Acupuncture for Chronic Pain Individual Patient Data Meta-analysis
Although acupuncture is widely used for chronic pain, there remains considerable controversy as to its value. We aimed to determine the effect size of acupuncture for four chronic pain conditions: back and neck pain, osteoarthritis, chronic headache, and shoulder pain.
We conducted a systematic review to identify randomized trials of acupuncture for chronic pain where allocation concealment was determined unambiguously to be adequate. Individual patient data meta-analyses were conducted using data from 29 of 31 eligible trials, with a total of 17,922 patients analyzed.
In the primary analysis including all eligible trials, acupuncture was superior to both sham and no acupuncture control for each pain condition (all p<0.001). After exclusion of an outlying set of trials that strongly favored acupuncture, the effect sizes were similar across pain conditions. Patients receiving acupuncture had less pain, with scores 0.23 (95% C.I. 0.13, 0.33), 0.16 (95% C.I. 0.07, 0.25) and 0.15 (95% C.I. 0.07, 0.24) standard deviations lower than sham controls for back and neck pain, osteoarthritis, and chronic headache respectively; the effect sizes in comparison to no acupuncture controls were 0.55 (95% C.I. 0.51, 0.58), 0.57 (95% C.I. 0.50, 0.64) and 0.42 (95% C.I. 0.37, 0.46). These results were robust to a variety of sensitivity analyses, including those related to publication bias.
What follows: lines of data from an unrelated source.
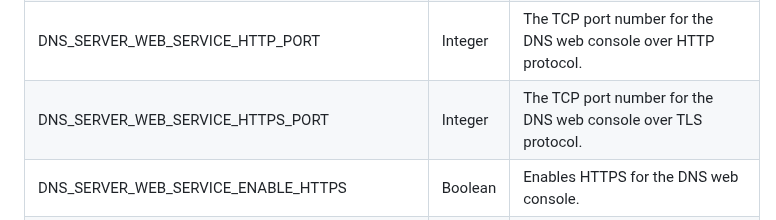
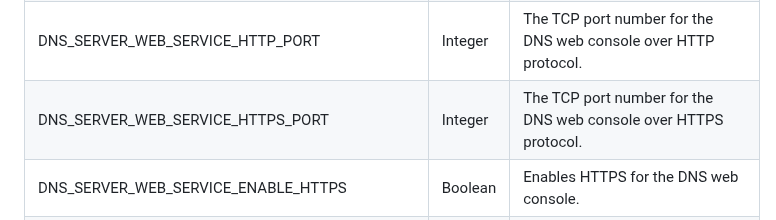
Before and after one commit to TechnitiumSoftware/DnsServer, a Markdown page: DockerEnvironmentVariables.md, the part around the change. Rendered like a GitHub page.

```diff
--- a/DockerEnvironmentVariables.md
+++ b/DockerEnvironmentVariables.md
@@ -13,7 +13,7 @@ The environment variables are described below:
 | DNS_SERVER_ADMIN_PASSWORD_FILE             | String  | The path to a file that contains a plain text password for the DNS web console admin user.                                               |
 | DNS_SERVER_PREFER_IPV6                     | Boolean | DNS Server will use IPv6 for querying whenever possible with this option enabled.                                                        |
 | DNS_SERVER_WEB_SERVICE_HTTP_PORT           | Integer | The TCP port number for the DNS web console over HTTP protocol.                                                                          |
-| DNS_SERVER_WEB_SERVICE_HTTPS_PORT          | Integer | The TCP port number for the DNS web console over TLS protocol.                                                                           |
+| DNS_SERVER_WEB_SERVICE_HTTPS_PORT          | Integer | The TCP port number for the DNS web console over HTTPS protocol.                                                                           |
 | DNS_SERVER_WEB_SERVICE_ENABLE_HTTPS        | Boolean | Enables HTTPS for the DNS web console.                                                                                                   |
 | DNS_SERVER_WEB_SERVICE_USE_SELF_SIGNED_CERT| Boolean | Enables self signed TLS certificate for the DNS web console.                                                                             |
 | DNS_SERVER_OPTIONAL_PROTOCOL_DNS_OVER_HTTP | Boolean | Enables DNS server optional protocol DNS-over-HTTP on TCP port 80 to be used with a TLS terminating reverse proxy like nginx.          |
```
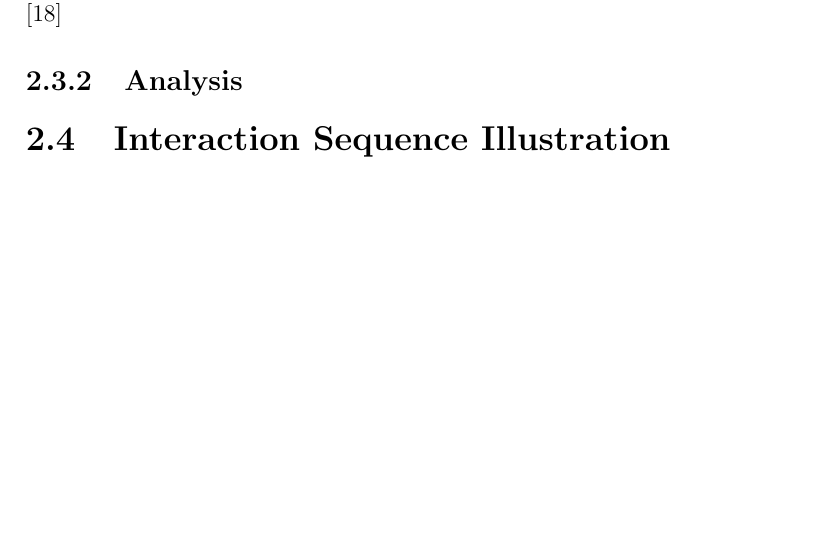
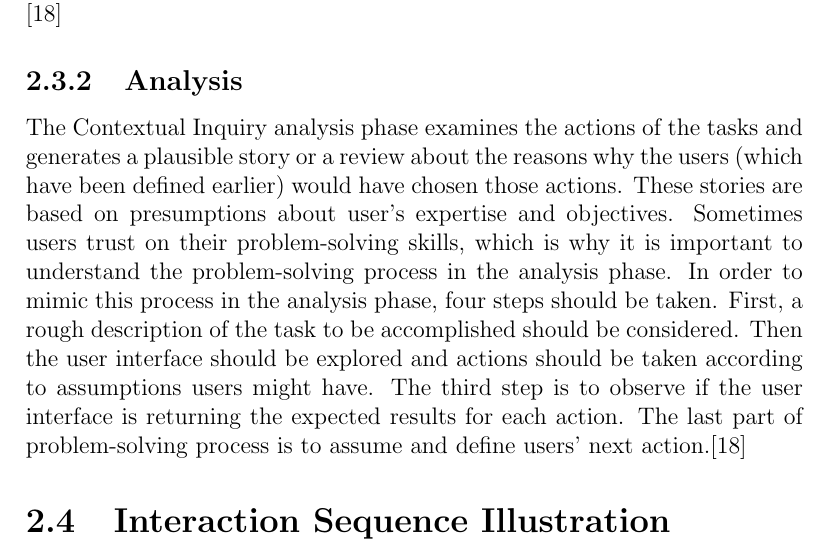
Before and after one commit to baanant/Master-s-thesis, a LaTeX thesis (dippa.tex): part of page 18 of 27 before the commit and part of page 18 of 28 after it, cut so that both start at the same text, the shorter picture padded with empty space. Compiled offline with pdfLaTeX.

Commit message:
added more CW text

```diff
--- a/dippa.tex
+++ b/dippa.tex
@@ -813,6 +813,8 @@ After the tasks have been chosen,  the action sequences for the tasks need to be
 
 \subsection{Analysis}
 
+The Contextual Inquiry analysis phase examines the actions of the tasks and generates a plausible story or a review about the reasons why the users (which have been defined earlier) would have chosen those actions. These stories are based on presumptions about user's expertise and objectives. Sometimes users trust on their problem-solving skills, which is why it is important to understand the problem-solving process in the analysis phase. In order to mimic this process in the analysis phase, four steps should be taken. First, a rough description of the task to be accomplished should be considered. Then the user interface should be explored and actions should be taken according to assumptions users might have. The third step is to observe if the user interface is returning the expected results for each action. The last part of problem-solving process is to assume and define users' next action.\cite{RefWorks:26}
+
 \section{Interaction Sequence Illustration}
 \label{sec:isi}
 Considering the practical impacts of the thesis, it is important to use methods and measures which can shore up the software development process in a real-use context. This is why the process and it's interactions are reviewed using ISI method, which utilizes 				authentic use context and real users. \cite{RefWorks:17} ISI was originally developed for evaluating the usability of IT tasks carried out in healthcare industry, but there are no defined reasons why it could not be utilized in different environments.
```
Also changed, not shown: dippa.pdf, 2 other files.
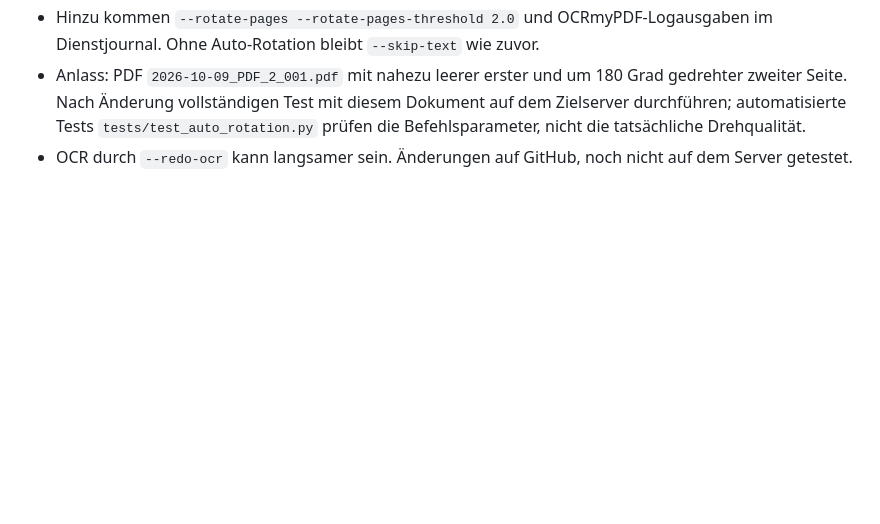
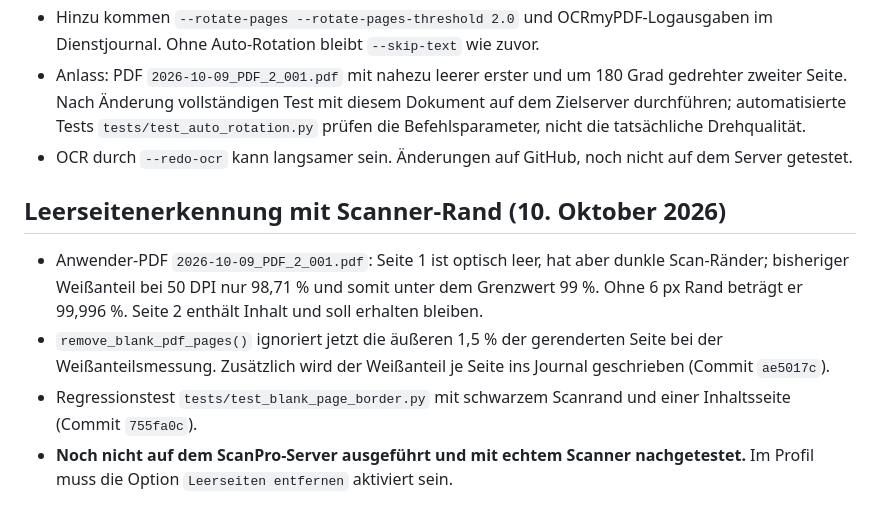
Before and after one commit to Markus4771/ScanPro, a Markdown page: NEUER-CHAT.md, the part around the change. GitHub-like rendering; blank space fills up the shorter version.

Commit message:
docs: record blank page border detection fix and sample measurements

```diff
--- a/NEUER-CHAT.md
+++ b/NEUER-CHAT.md
@@ -145,3 +145,10 @@ Lies `NEUER-CHAT.md` im Repository `Markus4771/ScanPro` und führe die Entwicklu
 - Hinzu kommen `--rotate-pages --rotate-pages-threshold 2.0` und OCRmyPDF-Logausgaben im Dienstjournal. Ohne Auto-Rotation bleibt `--skip-text` wie zuvor.
 - Anlass: PDF `2026-10-09_PDF_2_001.pdf` mit nahezu leerer erster und um 180 Grad gedrehter zweiter Seite. Nach Änderung vollständigen Test mit diesem Dokument auf dem Zielserver durchführen; automatisierte Tests `tests/test_auto_rotation.py` prüfen die Befehlsparameter, nicht die tatsächliche Drehqualität.
 - OCR durch `--redo-ocr` kann langsamer sein. Änderungen auf GitHub, noch nicht auf dem Server getestet.
+
+## Leerseitenerkennung mit Scanner-Rand (10. Oktober 2026)
+
+- Anwender-PDF `2026-10-09_PDF_2_001.pdf`: Seite 1 ist optisch leer, hat aber dunkle Scan-Ränder; bisheriger Weißanteil bei 50 DPI nur 98,71 % und somit unter dem Grenzwert 99 %. Ohne 6 px Rand beträgt er 99,996 %. Seite 2 enthält Inhalt und soll erhalten bleiben.
+- `remove_blank_pdf_pages()` ignoriert jetzt die äußeren 1,5 % der gerenderten Seite bei der Weißanteilsmessung. Zusätzlich wird der Weißanteil je Seite ins Journal geschrieben (Commit `ae5017c`).
+- Regressionstest `tests/test_blank_page_border.py` mit schwarzem Scanrand und einer Inhaltsseite (Commit `755fa0c`).
+- **Noch nicht auf dem ScanPro-Server ausgeführt und mit echtem Scanner nachgetestet.** Im Profil muss die Option `Leerseiten entfernen` aktiviert sein.
```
Acupuncture is effective for the treatment of chronic pain and is therefore a reasonable referral option. Significant differences between true and sham acupuncture indicate that acupuncture is more than a placebo. However, these differences are relatively modest, suggesting that factors in addition to the specific effects of needling are important contributors to the therapeutic effects of acupuncture.